You might've noticed I haven't been writing in this blog for a while.
That's because I've been in Tennessee, visiting (among other things) the Sequatchie Valley Institute near Whitwell, TN. A friend of my boyfriend's and mine is staying there to work as a gardener, and we decided to visit her and help out with some of the work they're doing, as well as attending a couple of workshops*.
Staying at SVI was a very different experience than staying at The Farm was --- for one thing, it was a very different type of environment, being on a densely forested, steep hillside rather than a flat, grassier area. (The Farm, I was told, had acquired most of its land from a defunct paper mill, and the land had been clear-cut several times during the mill's period of operation). There were also a lot fewer people there: six people living at Moonshadow, which was the part of SVI we were visiting --- there's also a house and gardens at the foot of the hill, called Sweet Gum, where a family of seven people lives --- plus the other visitors who came either for the workshops or the workday at Ulinawi. But, unlike at The Farm, the other visitors did not stay overnight, and even the people who lived there mostly seemed all to have their own, generously spaced, sleeping quarters, with people gradually filtering into the main communal building throughout the day to cook, eat, and hang out. Accordingly, I did not have to interact with people constantly, and the number of people I did see every day was a lot smaller. (Also, two of them were well-known to me, while at The Farm I was thrown together with about a dozen strangers for a very immersive, intensive experience).
Even with all that, though, I had a lot more trouble with overloading at SVI than I ever did at The Farm. I think the main reason for that is because we got there right before the busiest days --- the two workshops, when the most people would be around and the most structured activity would be going on. Also, I was pretty sick physically at the time, so it might also have been that my usual defenses were somewhat lowered.
I really liked the layout of Moonshadow, though: the one communal building with kitchen, fireplace, shower and offices, with smaller sleeping cabins scattered around it. For me, I think the ideal community has both shared spaces for cooking, eating, work and play, and also separate individual spaces to which people can retreat if they need to.

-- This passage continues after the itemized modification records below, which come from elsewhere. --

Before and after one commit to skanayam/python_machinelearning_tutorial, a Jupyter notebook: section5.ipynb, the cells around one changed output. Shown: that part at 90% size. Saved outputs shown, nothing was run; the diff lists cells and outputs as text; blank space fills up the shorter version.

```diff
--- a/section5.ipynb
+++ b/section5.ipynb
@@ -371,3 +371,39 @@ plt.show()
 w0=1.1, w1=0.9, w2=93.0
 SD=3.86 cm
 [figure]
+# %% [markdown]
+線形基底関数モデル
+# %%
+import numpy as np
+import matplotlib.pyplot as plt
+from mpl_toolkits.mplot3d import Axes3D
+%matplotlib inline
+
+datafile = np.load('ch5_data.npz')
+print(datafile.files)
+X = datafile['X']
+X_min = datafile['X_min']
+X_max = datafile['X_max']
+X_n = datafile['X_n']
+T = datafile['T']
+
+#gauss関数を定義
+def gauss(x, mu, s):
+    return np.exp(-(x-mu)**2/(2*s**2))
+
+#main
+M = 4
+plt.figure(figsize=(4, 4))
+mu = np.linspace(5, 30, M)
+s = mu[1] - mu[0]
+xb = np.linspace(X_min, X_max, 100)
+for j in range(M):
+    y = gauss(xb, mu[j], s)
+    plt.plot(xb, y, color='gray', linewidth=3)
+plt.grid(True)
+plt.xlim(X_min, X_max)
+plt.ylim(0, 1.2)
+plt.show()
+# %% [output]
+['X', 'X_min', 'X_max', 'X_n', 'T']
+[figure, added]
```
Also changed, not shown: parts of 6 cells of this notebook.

*A wildflower-identification hike and a shiitake-mushroom-growing workshop, both of which I ended up missing because I was sick.